Using the listing that follows, filter out every line lacking the string "myRedux" and return the rest.

(Material shown Opens)

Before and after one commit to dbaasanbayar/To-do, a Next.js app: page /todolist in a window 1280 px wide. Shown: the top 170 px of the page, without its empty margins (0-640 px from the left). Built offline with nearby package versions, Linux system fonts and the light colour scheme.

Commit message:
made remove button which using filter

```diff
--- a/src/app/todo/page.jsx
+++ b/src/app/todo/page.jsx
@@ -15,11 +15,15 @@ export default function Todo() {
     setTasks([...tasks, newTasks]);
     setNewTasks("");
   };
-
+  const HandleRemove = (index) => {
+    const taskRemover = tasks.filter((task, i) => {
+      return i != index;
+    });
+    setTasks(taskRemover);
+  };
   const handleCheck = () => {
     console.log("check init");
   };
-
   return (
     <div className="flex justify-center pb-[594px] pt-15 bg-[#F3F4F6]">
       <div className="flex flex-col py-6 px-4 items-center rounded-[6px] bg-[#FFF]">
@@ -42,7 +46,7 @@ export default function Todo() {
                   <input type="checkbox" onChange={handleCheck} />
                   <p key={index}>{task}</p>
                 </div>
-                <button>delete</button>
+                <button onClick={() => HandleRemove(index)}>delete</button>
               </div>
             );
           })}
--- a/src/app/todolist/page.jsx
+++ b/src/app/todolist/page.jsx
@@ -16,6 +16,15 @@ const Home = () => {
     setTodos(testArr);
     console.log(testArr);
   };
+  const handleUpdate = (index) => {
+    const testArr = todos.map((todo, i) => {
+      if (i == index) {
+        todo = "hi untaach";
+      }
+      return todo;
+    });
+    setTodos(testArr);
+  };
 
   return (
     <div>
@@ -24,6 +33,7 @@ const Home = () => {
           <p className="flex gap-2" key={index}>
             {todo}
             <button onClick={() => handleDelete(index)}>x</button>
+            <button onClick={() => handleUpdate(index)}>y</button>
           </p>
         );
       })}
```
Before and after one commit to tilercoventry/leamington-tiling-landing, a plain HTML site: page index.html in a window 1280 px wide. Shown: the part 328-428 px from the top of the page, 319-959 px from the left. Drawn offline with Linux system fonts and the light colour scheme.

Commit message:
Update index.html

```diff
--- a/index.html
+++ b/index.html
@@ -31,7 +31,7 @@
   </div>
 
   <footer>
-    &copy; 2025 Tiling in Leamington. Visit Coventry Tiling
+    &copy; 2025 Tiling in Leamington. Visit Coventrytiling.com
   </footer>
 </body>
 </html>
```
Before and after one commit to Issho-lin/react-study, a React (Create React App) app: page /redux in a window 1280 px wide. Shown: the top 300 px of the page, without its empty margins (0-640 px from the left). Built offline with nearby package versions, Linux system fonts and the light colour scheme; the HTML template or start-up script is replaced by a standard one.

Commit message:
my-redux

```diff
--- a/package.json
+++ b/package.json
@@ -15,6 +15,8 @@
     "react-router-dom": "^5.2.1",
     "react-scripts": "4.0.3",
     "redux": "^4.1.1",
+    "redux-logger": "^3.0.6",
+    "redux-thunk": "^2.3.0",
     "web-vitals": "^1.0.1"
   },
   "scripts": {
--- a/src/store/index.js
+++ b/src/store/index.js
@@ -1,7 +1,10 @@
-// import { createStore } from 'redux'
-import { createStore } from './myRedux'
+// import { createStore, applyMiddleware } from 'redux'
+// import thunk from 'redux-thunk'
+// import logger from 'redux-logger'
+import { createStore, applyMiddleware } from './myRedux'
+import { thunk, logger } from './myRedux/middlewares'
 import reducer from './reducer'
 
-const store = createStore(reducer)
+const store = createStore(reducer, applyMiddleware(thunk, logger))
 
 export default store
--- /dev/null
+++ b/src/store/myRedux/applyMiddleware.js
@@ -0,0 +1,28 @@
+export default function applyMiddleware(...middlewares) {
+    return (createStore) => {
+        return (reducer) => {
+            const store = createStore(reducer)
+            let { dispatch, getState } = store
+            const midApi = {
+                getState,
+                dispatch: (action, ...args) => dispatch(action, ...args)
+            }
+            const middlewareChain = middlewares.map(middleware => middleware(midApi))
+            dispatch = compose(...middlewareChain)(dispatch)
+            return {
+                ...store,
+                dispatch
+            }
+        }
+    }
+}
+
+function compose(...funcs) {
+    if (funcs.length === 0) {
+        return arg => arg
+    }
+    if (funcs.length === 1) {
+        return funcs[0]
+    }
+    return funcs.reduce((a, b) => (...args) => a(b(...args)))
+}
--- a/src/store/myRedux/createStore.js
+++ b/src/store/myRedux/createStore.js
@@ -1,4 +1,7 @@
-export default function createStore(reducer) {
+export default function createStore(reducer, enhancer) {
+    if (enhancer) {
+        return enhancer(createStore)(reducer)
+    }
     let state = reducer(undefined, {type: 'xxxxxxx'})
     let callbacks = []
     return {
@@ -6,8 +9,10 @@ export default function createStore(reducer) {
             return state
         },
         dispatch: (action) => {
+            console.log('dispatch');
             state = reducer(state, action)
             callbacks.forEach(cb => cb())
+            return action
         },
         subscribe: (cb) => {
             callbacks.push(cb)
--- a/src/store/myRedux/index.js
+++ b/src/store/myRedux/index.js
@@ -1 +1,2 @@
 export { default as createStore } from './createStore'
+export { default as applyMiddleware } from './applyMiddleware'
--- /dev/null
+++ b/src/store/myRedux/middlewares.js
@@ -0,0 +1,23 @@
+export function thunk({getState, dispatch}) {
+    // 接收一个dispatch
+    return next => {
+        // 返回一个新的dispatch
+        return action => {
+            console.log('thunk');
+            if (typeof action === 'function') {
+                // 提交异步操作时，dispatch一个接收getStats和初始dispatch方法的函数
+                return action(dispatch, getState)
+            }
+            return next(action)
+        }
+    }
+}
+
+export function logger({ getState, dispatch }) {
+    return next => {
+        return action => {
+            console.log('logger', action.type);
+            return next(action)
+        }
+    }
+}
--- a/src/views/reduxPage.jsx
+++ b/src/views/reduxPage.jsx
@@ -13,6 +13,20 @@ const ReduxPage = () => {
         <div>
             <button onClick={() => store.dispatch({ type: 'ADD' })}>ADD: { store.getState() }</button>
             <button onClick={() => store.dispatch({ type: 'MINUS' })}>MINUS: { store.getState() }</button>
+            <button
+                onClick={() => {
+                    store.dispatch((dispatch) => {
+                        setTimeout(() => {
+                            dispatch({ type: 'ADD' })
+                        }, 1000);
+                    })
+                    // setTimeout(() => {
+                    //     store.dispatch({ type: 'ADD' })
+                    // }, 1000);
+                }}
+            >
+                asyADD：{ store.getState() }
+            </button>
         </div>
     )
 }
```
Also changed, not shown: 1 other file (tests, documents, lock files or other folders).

(Material shown Closes)

◆ Output below ◆
-import { createStore } from './myRedux'
+import { createStore, applyMiddleware } from './myRedux'
+import { thunk, logger } from './myRedux/middlewares'
+++ b/src/store/myRedux/applyMiddleware.js
--- a/src/store/myRedux/createStore.js
+++ b/src/store/myRedux/createStore.js
--- a/src/store/myRedux/index.js
+++ b/src/store/myRedux/index.js
+++ b/src/store/myRedux/middlewares.js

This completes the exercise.